Sixth, I find the medical professions particularly stubborn re: corseting. For docs this is clearly hooked up with wanting to maintain power in the medical profession. They want to do the prescribing of back braces, they want to get the profits from the sale of medical devices, not gorgeous corsets sold by another 'business'. And let's face it, medicine like every other profession, is a business bottom line as we all have to earn a living somehow.
Your hubby may be squarely in the middle of this profession in a medically-related field. So his colleagues and his professional milieu will not traditionally support corseting. He will likely find reinforcement for his opinion and not your experience, among his colleagues.
I'm fairly sure that firefighters, police and EMTs wear kidney protection belts. So do UPS men, Post Men, and those gorgeous hunks who exercise daily to sculpt their bodies in gyms all over America! With corsets we are doing nothing less than the same. But this paradox may well escape men who 'protest too much' because they refuse to exercise their reason!
Seventh, corseting emphasizes the female shape and renders us 'visible' to the world in attention-getting ways. This could raise in some men, subsconscious fantasies of losing control and losing....us, you, etc! If your hubby has traditional approaches to women then he may feel threatened at you becoming a more upfront, sexual being in your 'look'. You will be attracting favorable attention from other men, his imagined competitors.

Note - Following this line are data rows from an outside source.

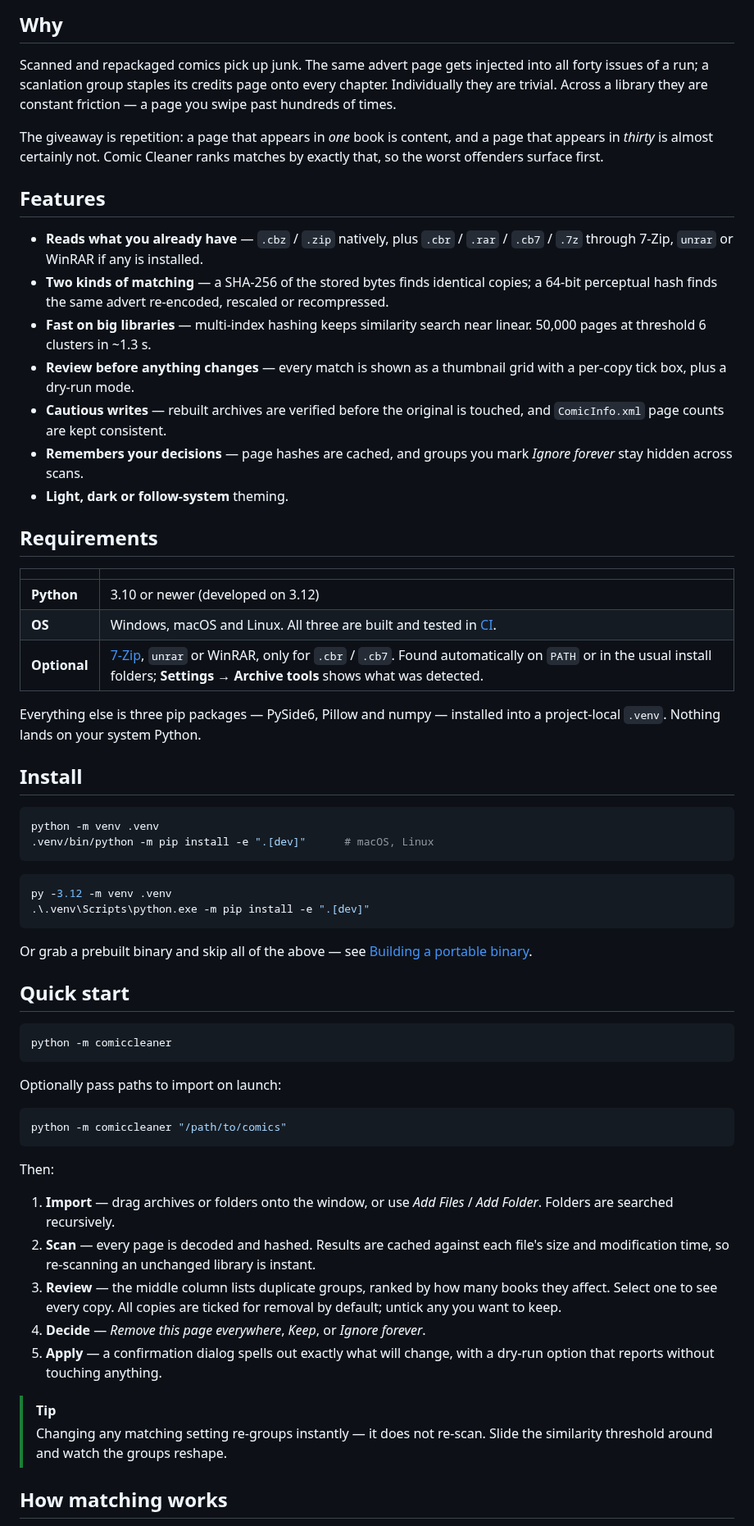
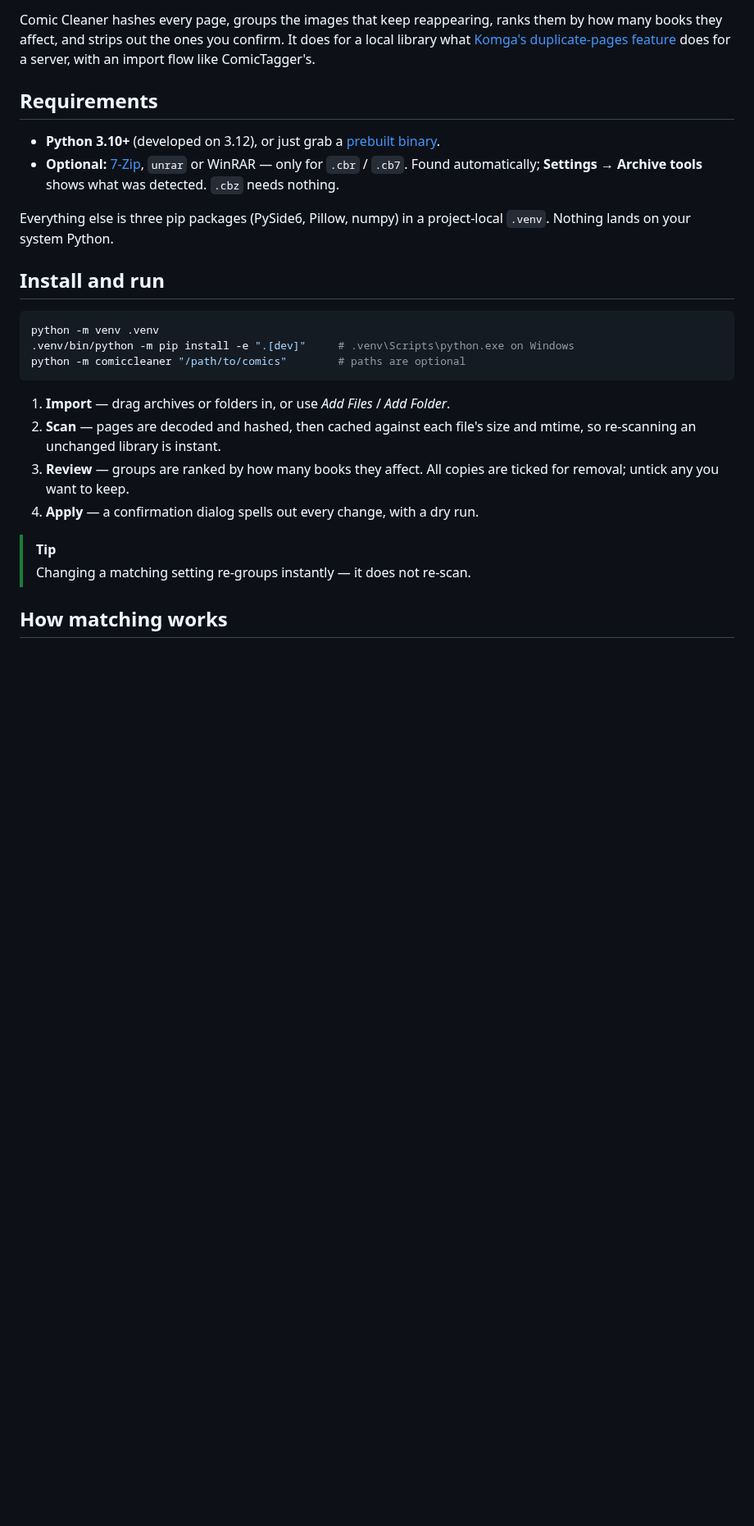
Before and after one commit to trevoedwards/comic-cleaner, a Markdown page: README.md, the part around one of its changes. Shown at 82% size. GitHub-like rendering; blank space fills up the shorter version.

````diff
--- a/README.md
+++ b/README.md
@@ -48,86 +28,35 @@ review what it found, and apply.
-## Why
-
-Scanned and repackaged comics pick up junk. The same advert page gets injected
-into all forty issues of a run; a scanlation group staples its credits page onto
-every chapter. Individually they are trivial. Across a library they are constant
-friction — a page you swipe past hundreds of times.
-
-The giveaway is repetition: a page that appears in *one* book is content, and a
-page that appears in *thirty* is almost certainly not. Comic Cleaner ranks
-matches by exactly that, so the worst offenders surface first.
-
-## Features
-
-- **Reads what you already have** — `.cbz` / `.zip` natively, plus `.cbr` /
-  `.rar` / `.cb7` / `.7z` through 7-Zip, `unrar` or WinRAR if any is installed.
-- **Two kinds of matching** — a SHA-256 of the stored bytes finds identical
-  copies; a 64-bit perceptual hash finds the same advert re-encoded, rescaled or
-  recompressed.
-- **Fast on big libraries** — multi-index hashing keeps similarity search near
-  linear. 50,000 pages at threshold 6 clusters in ~1.3 s.
-- **Review before anything changes** — every match is shown as a thumbnail grid
-  with a per-copy tick box, plus a dry-run mode.
-- **Cautious writes** — rebuilt archives are verified before the original is
-  touched, and `ComicInfo.xml` page counts are kept consistent.
-- **Remembers your decisions** — page hashes are cached, and groups you mark
-  *Ignore forever* stay hidden across scans.
-- **Light, dark or follow-system** theming.
+Comic Cleaner hashes every page, groups the images that keep reappearing, ranks
+them by how many books they affect, and strips out the ones you confirm. It does
+for a local library what [Komga's duplicate-pages feature](https://komga.org/docs/guides/duplicate-pages/)
+does for a server, with an import flow like ComicTagger's.
 
 ## Requirements
 
-| | |
-|---|---|
-| **Python** | 3.10 or newer (developed on 3.12) |
-| **OS** | Windows, macOS and Linux. All three are built and tested in [CI](.github/workflows/ci.yml). |
-| **Optional** | [7-Zip](https://www.7-zip.org/), `unrar` or WinRAR, only for `.cbr` / `.cb7`. Found automatically on `PATH` or in the usual install folders; **Settings → Archive tools** shows what was detected. |
+- **Python 3.10+** (developed on 3.12), or just grab a [prebuilt binary](#building-a-binary).
+- **Optional:** [7-Zip](https://www.7-zip.org/), `unrar` or WinRAR — only for
+  `.cbr` / `.cb7`. Found automatically; **Settings → Archive tools** shows what
+  was detected. `.cbz` needs nothing.
 
-Everything else is three pip packages — PySide6, Pillow and numpy — installed
-into a project-local `.venv`. Nothing lands on your system Python.
+Everything else is three pip packages (PySide6, Pillow, numpy) in a
+project-local `.venv`. Nothing lands on your system Python.
 
-## Install
+## Install and run
 
 ```bash
 python -m venv .venv
-.venv/bin/python -m pip install -e ".[dev]"      # macOS, Linux
+.venv/bin/python -m pip install -e ".[dev]"     # .venv\Scripts\python.exe on Windows
+python -m comiccleaner "/path/to/comics"        # paths are optional
 ```
 
-```powershell
-py -3.12 -m venv .venv
-.\.venv\Scripts\python.exe -m pip install -e ".[dev]"
-```
-
-Or grab a prebuilt binary and skip all of the above — see
-[Building a portable binary](#building-a-portable-binary).
-
-## Quick start
-
-```bash
-python -m comiccleaner
-```
-
-Optionally pass paths to import on launch:
-
-```bash
-python -m comiccleaner "/path/to/comics"
-```
-
-Then:
-
-1. **Import** — drag archives or folders onto the window, or use *Add Files* /
-   *Add Folder*. Folders are searched recursively.
-2. **Scan** — every page is decoded and hashed. Results are cached against each
-   file's size and modification time, so re-scanning an unchanged library is
-   instant.
-3. **Review** — the middle column lists duplicate groups, ranked by how many
-   books they affect. Select one to see every copy. All copies are ticked for
-   removal by default; untick any you want to keep.
-4. **Decide** — *Remove this page everywhere*, *Keep*, or *Ignore forever*.
-5. **Apply** — a confirmation dialog spells out exactly what will change, with a
-   dry-run option that reports without touching anything.
+1. **Import** — drag archives or folders in, or use *Add Files* / *Add Folder*.
+2. **Scan** — pages are decoded and hashed, then cached against each file's size
+   and mtime, so re-scanning an unchanged library is instant.
+3. **Review** — groups are ranked by how many books they affect. All copies are
+   ticked for removal; untick any you want to keep.
+4. **Apply** — a confirmation dialog spells out every change, with a dry run.
 
 > [!TIP]
-> Changing any matching setting re-groups instantly — it does not re-scan.
-> Slide the similarity threshold around and watch the groups reshape.
+> Changing a matching setting re-groups instantly — it does not re-scan.
 
 ## How matching works
 
````
Also changed, not shown: other parts of README.md (+63 -151 lines), docs/screenshot-dark.png (added), docs/screenshot-light.png (added), docs/screenshot.png (deleted).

This is likely a subsconscious reaction, not a conscious one to which he could ever own up. Some men find these public responses quite gratifying, and support their women in corseting, because they bask in the glory of knowing that your beauty is really "all his", since he is your husband or man! He has "won" the corseted beauty, and not the onlookers! But some men do not see it that way. I have no idea why some men respond this way and others that way.
Eighth, because of his resistance and your continuing with your own priority and corseting program, you are wittingly or unwittingly, testing his power and control in your relationship. At base I truly do believe that his and any man's resistance to women corseting involves a matter of power.
Again, I feel it is mainly subsconscious and not designed to hurt you. I do note that he says that you are not respecting his opinion. However, his true reason is likely deeper than that. But it is not likely to surface, and therefore he is not likely to re-focus on fact rather than feeling, through any kind of direct confrontation or approach by you. The bottom line is, you just can't give him facts if he doesn't want to hear them!
I'm sure you know best how to approach this issue since your know your husband. However, from someone who does not know, it seems that best for the moment is NOT to try to bring him around to any position other than what he holds at the moment--do not even try to bring him to a neutral position!
If he sees that you remain happy and healthy, and that you do not dramatically change your shape, he will perhaps begin to understand that this is not an extreme program you are on, but a moderate one that primarily has health as its basic tenet.
Try to keep the perspective of curiousity about his reactions. Do not let it convert into stress or anger or resentment for or by you in response. Just ask yourself when he makes any negative remarks:
"Now, I wonder what is motivating him to make that remark; it is a curious remark indeed! Let me think if I can get to the bottom of this. What other possible reasons could he have for making such an emotional remark to me."
And maybe you will gradually begin to understand more about his personal response.
Finally a word about "doing it for me": While Training Buddies and Coaches and supportive hubbys are great and helpful to some people, you should be doing it for you and you alone. And of course you should always exercise your own best judgment, as always, and as I know you will!